[WHAT THIS TASK INVOLVES] Your task is to retype each line of the data below exactly.

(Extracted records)
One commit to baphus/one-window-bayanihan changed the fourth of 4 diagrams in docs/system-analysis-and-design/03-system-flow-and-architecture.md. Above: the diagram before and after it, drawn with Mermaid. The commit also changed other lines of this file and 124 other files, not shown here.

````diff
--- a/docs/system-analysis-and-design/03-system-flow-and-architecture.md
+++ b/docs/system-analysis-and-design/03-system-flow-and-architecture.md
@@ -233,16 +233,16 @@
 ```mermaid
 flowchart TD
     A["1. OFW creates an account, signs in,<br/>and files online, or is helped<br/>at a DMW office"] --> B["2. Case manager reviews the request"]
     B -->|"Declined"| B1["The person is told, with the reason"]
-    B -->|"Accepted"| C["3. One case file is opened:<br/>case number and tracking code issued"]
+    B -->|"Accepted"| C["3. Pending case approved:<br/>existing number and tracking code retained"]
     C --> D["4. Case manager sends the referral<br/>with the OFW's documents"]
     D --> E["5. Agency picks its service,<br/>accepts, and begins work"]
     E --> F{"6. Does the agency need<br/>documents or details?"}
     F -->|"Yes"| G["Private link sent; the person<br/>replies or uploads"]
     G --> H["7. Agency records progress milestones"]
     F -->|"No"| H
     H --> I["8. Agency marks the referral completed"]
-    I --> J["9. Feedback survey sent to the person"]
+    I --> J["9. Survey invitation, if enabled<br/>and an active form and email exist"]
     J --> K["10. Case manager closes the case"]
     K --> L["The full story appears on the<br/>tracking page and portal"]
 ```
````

[SOLVED EXERCISE]
One commit to baphus/one-window-bayanihan changed the fourth of 4 diagrams in docs/system-analysis-and-design/03-system-flow-and-architecture.md. Above: the diagram before and after it, drawn with Mermaid. The commit also changed other lines of this file and 124 other files, not shown here.

````diff
--- a/docs/system-analysis-and-design/03-system-flow-and-architecture.md
+++ b/docs/system-analysis-and-design/03-system-flow-and-architecture.md
@@ -233,16 +233,16 @@
 ```mermaid
 flowchart TD
     A["1. OFW creates an account, signs in,<br/>and files online, or is helped<br/>at a DMW office"] --> B["2. Case manager reviews the request"]
     B -->|"Declined"| B1["The person is told, with the reason"]
-    B -->|"Accepted"| C["3. One case file is opened:<br/>case number and tracking code issued"]
+    B -->|"Accepted"| C["3. Pending case approved:<br/>existing number and tracking code retained"]
     C --> D["4. Case manager sends the referral<br/>with the OFW's documents"]
     D --> E["5. Agency picks its service,<br/>accepts, and begins work"]
     E --> F{"6. Does the agency need<br/>documents or details?"}
     F -->|"Yes"| G["Private link sent; the person<br/>replies or uploads"]
     G --> H["7. Agency records progress milestones"]
     F -->|"No"| H
     H --> I["8. Agency marks the referral completed"]
-    I --> J["9. Feedback survey sent to the person"]
+    I --> J["9. Survey invitation, if enabled<br/>and an active form and email exist"]
     J --> K["10. Case manager closes the case"]
     K --> L["The full story appears on the<br/>tracking page and portal"]
 ```
````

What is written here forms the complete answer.